─── SOURCE MATERIAL
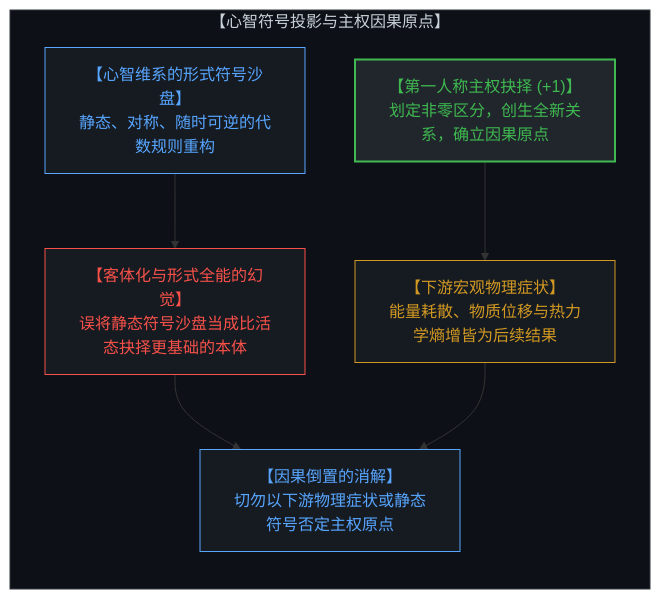
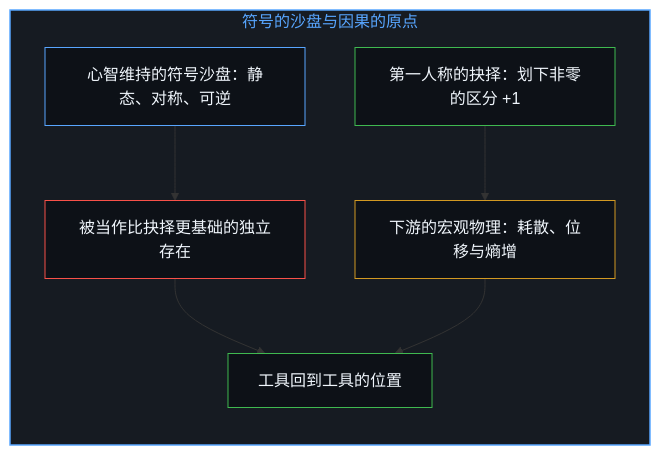
The first of 12 diagrams in content/posts/the-illusion-of-the-tool-and-the-inversion-of-time.md (powerpig99/not-a-toe), drawn with Mermaid before and after one commit. The commit also changed other lines of this file and 2 other files, not shown here.

Commit message:
Refine the-illusion-of-the-tool: alternating bilingual layout, six paired diagrams, continuity as the coherence of causality, implicit first person

````diff
--- a/content/posts/the-illusion-of-the-tool-and-the-inversion-of-time.md
+++ b/content/posts/the-illusion-of-the-tool-and-the-inversion-of-time.md
@@ -28,21 +21,22 @@
 ```mermaid
-graph TD
-    subgraph MindSymbolVsSovereignCut["【心智符号投影与主权因果原点】"]
+flowchart TD
+    subgraph S_Invert["符号的沙盘与因果的原点"]
         direction TB
-        MindSustainedSandbox["【心智维系的形式符号沙盘】<br>静态、对称、随时可逆的代数规则重构"]
-        ReificationIllusion["【客体化与形式全能的幻觉】<br>误将静态符号沙盘当成比活态抉择更基础的本体"]
-        SovereignOrigin["【第一人称主权抉择 (+1)】<br>划定非零区分，创生全新关系，确立因果原点"]
-        DownstreamPhysical["【下游宏观物理症状】<br>能量耗散、物质位移与热力学熵增皆为后续结果"]
-        TheFirstInversion["【因果倒置的消解】<br>切勿以下游物理症状或静态符号否定主权原点"]
-        MindSustainedSandbox --> ReificationIllusion
-        SovereignOrigin --> DownstreamPhysical
-        ReificationIllusion --> TheFirstInversion
-        DownstreamPhysical --> TheFirstInversion
+        Sandbox["心智维持的符号沙盘：静态、对称、可逆"]
+        Reify["被当作比抉择更基础的独立存在"]
+        Origin["第一人称的抉择：划下非零的区分 +1"]
+        Down["下游的宏观物理：耗散、位移与熵增"]
+        Place["工具回到工具的位置"]
+        Sandbox --> Reify
+        Origin --> Down
+        Reify --> Place
+        Down --> Place
     end
-    style MindSymbolVsSovereignCut fill:#0d1117,stroke:#30363d,stroke-width:1px,color:#c9d1d9
-    style MindSustainedSandbox fill:#161b22,stroke:#58a6ff,stroke-width:1px,color:#58a6ff
-    style ReificationIllusion fill:#161b22,stroke:#f85149,stroke-width:1px,color:#f85149
-    style SovereignOrigin fill:#21262d,stroke:#3fb950,stroke-width:2px,color:#3fb950
-    style DownstreamPhysical fill:#161b22,stroke:#d29922,stroke-width:1px,color:#d29922
-    style TheFirstInversion fill:#161b22,stroke:#58a6ff,stroke-width:1px,color:#58a6ff
+
+    style S_Invert fill:#161b22,stroke:#58a6ff,stroke-width:1.5px,color:#58a6ff
+    style Sandbox fill:#0d1117,stroke:#58a6ff,stroke-width:1px,color:#f0f6fc
+    style Reify fill:#0d1117,stroke:#f85149,stroke-width:1px,color:#f0f6fc
+    style Origin fill:#0d1117,stroke:#3fb950,stroke-width:1px,color:#f0f6fc
+    style Down fill:#0d1117,stroke:#d29922,stroke-width:1px,color:#f0f6fc
+    style Place fill:#0d1117,stroke:#3fb950,stroke-width:1px,color:#f0f6fc
 ```
````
──────
TASK PROMPT:
Find the count of lines in the data above where the word "SovereignOrigin" occurs, and write down only that count.

ANSWER TO THIS PROBLEM:
3